'Sister Mary Ignatius . . .' lays it out in black and white
By MICHAEL SMITH, 11/07/2004
Liz Masters is 42 years old.

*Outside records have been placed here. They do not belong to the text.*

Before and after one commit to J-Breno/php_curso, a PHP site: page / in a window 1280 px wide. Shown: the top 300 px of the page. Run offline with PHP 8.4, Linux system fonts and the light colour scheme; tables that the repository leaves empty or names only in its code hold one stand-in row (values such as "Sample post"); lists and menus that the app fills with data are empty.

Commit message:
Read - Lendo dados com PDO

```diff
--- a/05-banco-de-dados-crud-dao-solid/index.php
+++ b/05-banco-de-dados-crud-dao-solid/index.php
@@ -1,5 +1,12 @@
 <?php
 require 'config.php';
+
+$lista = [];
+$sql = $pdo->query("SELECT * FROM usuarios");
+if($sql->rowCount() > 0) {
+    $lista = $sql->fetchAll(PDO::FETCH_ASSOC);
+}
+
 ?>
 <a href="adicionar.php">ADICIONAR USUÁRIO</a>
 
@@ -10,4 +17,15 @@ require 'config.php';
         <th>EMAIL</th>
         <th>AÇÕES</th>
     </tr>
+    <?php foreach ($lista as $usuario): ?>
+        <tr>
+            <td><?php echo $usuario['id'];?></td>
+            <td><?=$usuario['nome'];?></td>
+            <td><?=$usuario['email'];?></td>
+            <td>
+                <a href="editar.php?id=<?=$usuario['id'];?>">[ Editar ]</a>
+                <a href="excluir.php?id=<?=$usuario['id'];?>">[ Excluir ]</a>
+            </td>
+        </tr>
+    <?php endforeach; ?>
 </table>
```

She's happy to be 42, proudly 42.
One of Tulsa's best comic actresses is now old enough to put on a habit and deliver the sister act that she's been waiting two decades to perform.
"I saw 'Sister Mary Ignatius Explains It All for You' 20 years ago, and I had been in one play at that point, but I knew I wanted to play that role someday," Masters said of the role that requires an actress of at least 40.
"So I guess there's some benefit to aging," the veteran of 50-plus plays said with a laugh.
"Sister Mary" is playwright Christopher Durang's pitch-black comedy about the difference between the lessons taught and the lessons learned in Catholic school, an irreverent satire that aims its barbs at organized religion.
Sister Mary is absolutely convinced that her every opinion is absolutely right, and that's the end of the discussion.
The opening of this one-act play will find Masters as Sister Mary lecturing the audience about the wages of sin.
"I was laughing with someone who asked about this character, and I said, 'Well, basically, she's an old-fashioned nun whose view of the world is as black-and-white as her habit. There is no gray in Sister Mary's world, or in her clothing.'
"I am so very much not like that myself that it seemed so appealing to play her."
Sister Mary is later joined on stage by various former students who are happy in their own lives -- lives that repudiate all of Sister Mary's teachings.
The play is a comically cautionary tale of someone allowing dogma to overtake their humanity, Masters said -- and not intended to be a swipe at the Catholic church.
"It's not that Sister Mary doesn't care about her students, but she cares more about the rules, what is right and wrong -- and if that has devastating effects on her students, that's their fault for not following the rules. I have a hard time with that kind of black-and-white.
"It really is about how you treat people as much as following the rules. That's the lesson I'd want people to take away from this."
The play is paired with another of Durang's one-acts, "The Actor's Nightmare," and the two productions are double-cast, with Masters joined by Rich Bentz, Heather Brooker, Veronica Combs, Mike Grove and Will Hedgecock.
"Sister Mary" is directed by Gary Dean Sweeney, while Susan Webb helms "Actor's Nightmare." The stage manager is Michael Prada, costuming is by Tara Treiber and Kris Adair is the light designer.
In "The Actor's Nightmare," Grove portrays George, a man suddenly forced onto a stage to replace an ailing actor. Trouble is, he's never certain exactly what his lines are, or even what play is being presented.
Every time he thinks he has a handle on what's happening, it changes again.
"Anyone, whether they've been on stage or not, can identify with those panicky dreams in which you show up for the final exam and you never went to any of the lectures," Masters said. "I've had three actor's nightmares since we've started rehearsals. Everybody gets that feeling."
"SISTER MARY IGNATIUS EXPLAINS IT ALL FOR YOU" and "THE ACTOR'S NIGHTMARE"
8 p.m. Thursday-Saturday, also 8 p.m. Nov. 18-20
Nightingale Theater, 1416 E. Fourth St.
$10, 557-8012, email@example.com